▶ **Given data**
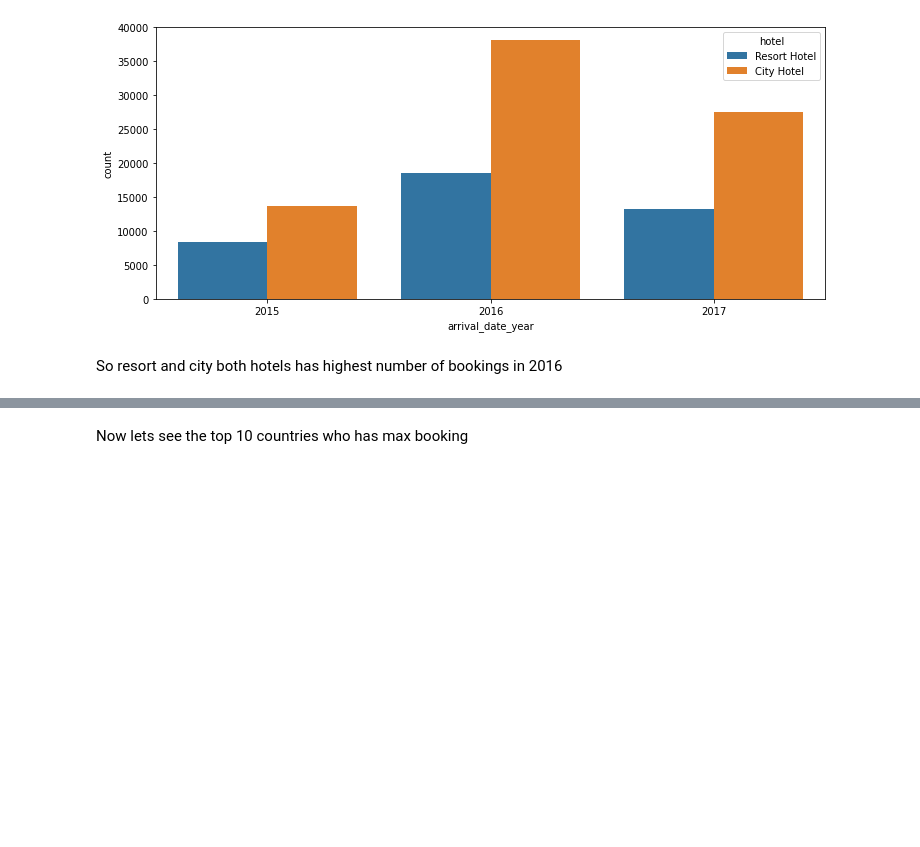
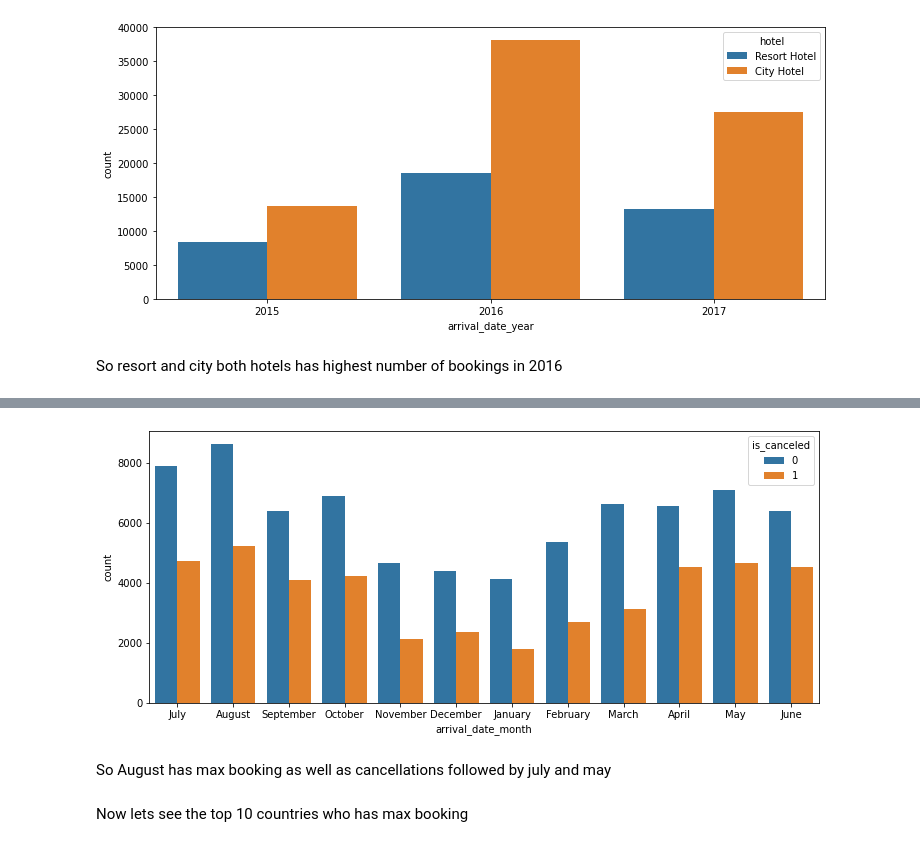
Before and after one commit to kiran2424/hotel-booking-data-analysis, a Jupyter notebook: Copy_of_Hotel_Booking_Analysis_Capstone_Project.ipynb, the cells around one changed output, grey strips where cells are left out. Cells and saved outputs as stored; diff of their text form; code cells hidden in the pictures; blank space fills up the shorter version.

```diff
--- a/Copy_of_Hotel_Booking_Analysis_Capstone_Project.ipynb
+++ b/Copy_of_Hotel_Booking_Analysis_Capstone_Project.ipynb
@@ -267,3 +289,11 @@ So resort and city both hotels has highest number of bookings in 2016
+# %%
+plt.figure(figsize=(12,5))
+sns.countplot(x='arrival_date_month', hue = 'is_canceled', data= df_data)
+plt.show()
+# %% [output]
+[figure, added]
+# %% [markdown]
+So August has max booking as well as cancellations followed by july and may
 # %% [markdown]
 Now lets see the top 10 countries who has max booking
 # %%
```
Also changed, not shown: parts of 9 cells of this notebook.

▶ **Work order**
All lines in the records with the string "ipynb" should be copied out.

▶ **Task response**
Before and after one commit to kiran2424/hotel-booking-data-analysis, a Jupyter notebook: Copy_of_Hotel_Booking_Analysis_Capstone_Project.ipynb, the cells around one changed output, grey strips where cells are left out. Cells and saved outputs as stored; diff of their text form; code cells hidden in the pictures; blank space fills up the shorter version.
--- a/Copy_of_Hotel_Booking_Analysis_Capstone_Project.ipynb
+++ b/Copy_of_Hotel_Booking_Analysis_Capstone_Project.ipynb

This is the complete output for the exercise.